[Start of Attachment]

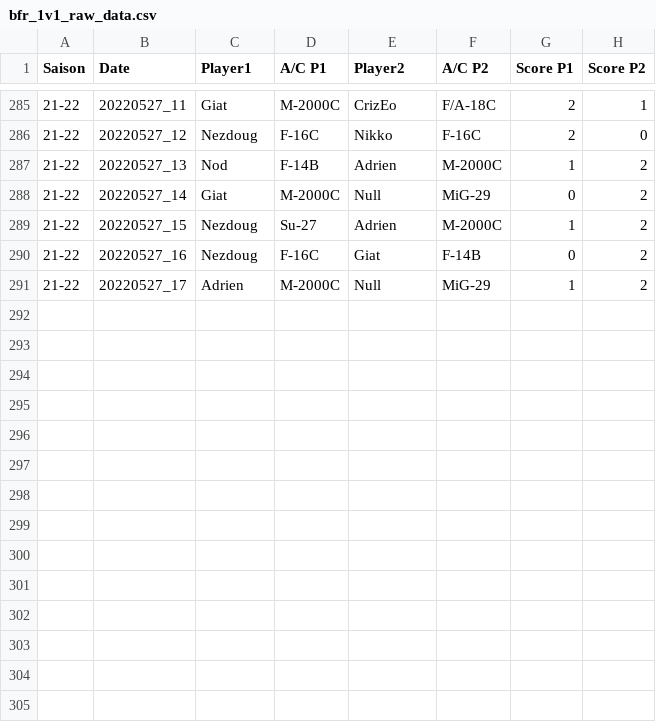
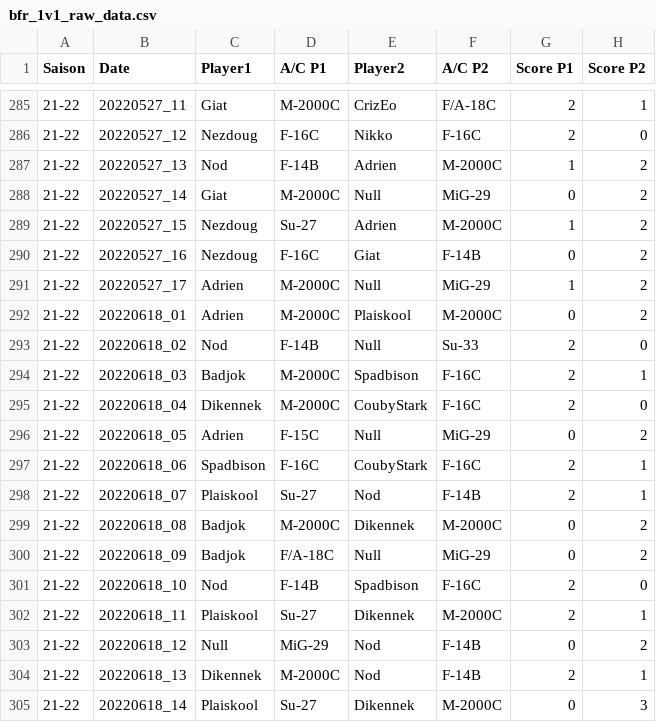
Before and after one commit to Cellules-Rapaces/BFR_Dogfight_Sierra_Hotel, a CSV file: data/bfr_1v1_raw_data.csv, drawn as a sheet; only a part is shown, gaps mark what is left out; the diff names each change by its address in the sheet, - before the commit and + after, or states it on an @@ line.

```diff
--- a/data/bfr_1v1_raw_data.csv
+++ b/data/bfr_1v1_raw_data.csv
+row 292: 21-22 | 20220618_01 | Adrien | M-2000C | Plaiskool | M-2000C | 0 | 2
+row 293: 21-22 | 20220618_02 | Nod | F-14B | Null | Su-33 | 2 | 0
+row 294: 21-22 | 20220618_03 | Badjok | M-2000C | Spadbison | F-16C | 2 | 1
+row 295: 21-22 | 20220618_04 | Dikennek | M-2000C | CoubyStark | F-16C | 2 | 0
+row 296: 21-22 | 20220618_05 | Adrien | F-15C | Null | MiG-29 | 0 | 2
+row 297: 21-22 | 20220618_06 | Spadbison | F-16C | CoubyStark | F-16C | 2 | 1
+row 298: 21-22 | 20220618_07 | Plaiskool | Su-27 | Nod | F-14B | 2 | 1
+row 299: 21-22 | 20220618_08 | Badjok | M-2000C | Dikennek | M-2000C | 0 | 2
+row 300: 21-22 | 20220618_09 | Badjok | F/A-18C | Null | MiG-29 | 0 | 2
+row 301: 21-22 | 20220618_10 | Nod | F-14B | Spadbison | F-16C | 2 | 0
+row 302: 21-22 | 20220618_11 | Plaiskool | Su-27 | Dikennek | M-2000C | 2 | 1
+row 303: 21-22 | 20220618_12 | Null | MiG-29 | Nod | F-14B | 0 | 2
+row 304: 21-22 | 20220618_13 | Dikennek | M-2000C | Nod | F-14B | 2 | 1
+row 305: 21-22 | 20220618_14 | Plaiskool | Su-27 | Dikennek | M-2000C | 0 | 3
```
Also changed, not shown: 3 other files.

[End of Attachment]

### [How to complete this task]
If the listing above includes images, copy every line of it exactly except those images.

### [Problem solution]
Before and after one commit to Cellules-Rapaces/BFR_Dogfight_Sierra_Hotel, a CSV file: data/bfr_1v1_raw_data.csv, drawn as a sheet; only a part is shown, gaps mark what is left out; the diff names each change by its address in the sheet, - before the commit and + after, or states it on an @@ line.

```diff
--- a/data/bfr_1v1_raw_data.csv
+++ b/data/bfr_1v1_raw_data.csv
+row 292: 21-22 | 20220618_01 | Adrien | M-2000C | Plaiskool | M-2000C | 0 | 2
+row 293: 21-22 | 20220618_02 | Nod | F-14B | Null | Su-33 | 2 | 0
+row 294: 21-22 | 20220618_03 | Badjok | M-2000C | Spadbison | F-16C | 2 | 1
+row 295: 21-22 | 20220618_04 | Dikennek | M-2000C | CoubyStark | F-16C | 2 | 0
+row 296: 21-22 | 20220618_05 | Adrien | F-15C | Null | MiG-29 | 0 | 2
+row 297: 21-22 | 20220618_06 | Spadbison | F-16C | CoubyStark | F-16C | 2 | 1
+row 298: 21-22 | 20220618_07 | Plaiskool | Su-27 | Nod | F-14B | 2 | 1
+row 299: 21-22 | 20220618_08 | Badjok | M-2000C | Dikennek | M-2000C | 0 | 2
+row 300: 21-22 | 20220618_09 | Badjok | F/A-18C | Null | MiG-29 | 0 | 2
+row 301: 21-22 | 20220618_10 | Nod | F-14B | Spadbison | F-16C | 2 | 0
+row 302: 21-22 | 20220618_11 | Plaiskool | Su-27 | Dikennek | M-2000C | 2 | 1
+row 303: 21-22 | 20220618_12 | Null | MiG-29 | Nod | F-14B | 0 | 2
+row 304: 21-22 | 20220618_13 | Dikennek | M-2000C | Nod | F-14B | 2 | 1
+row 305: 21-22 | 20220618_14 | Plaiskool | Su-27 | Dikennek | M-2000C | 0 | 3
```
Also changed, not shown: 3 other files.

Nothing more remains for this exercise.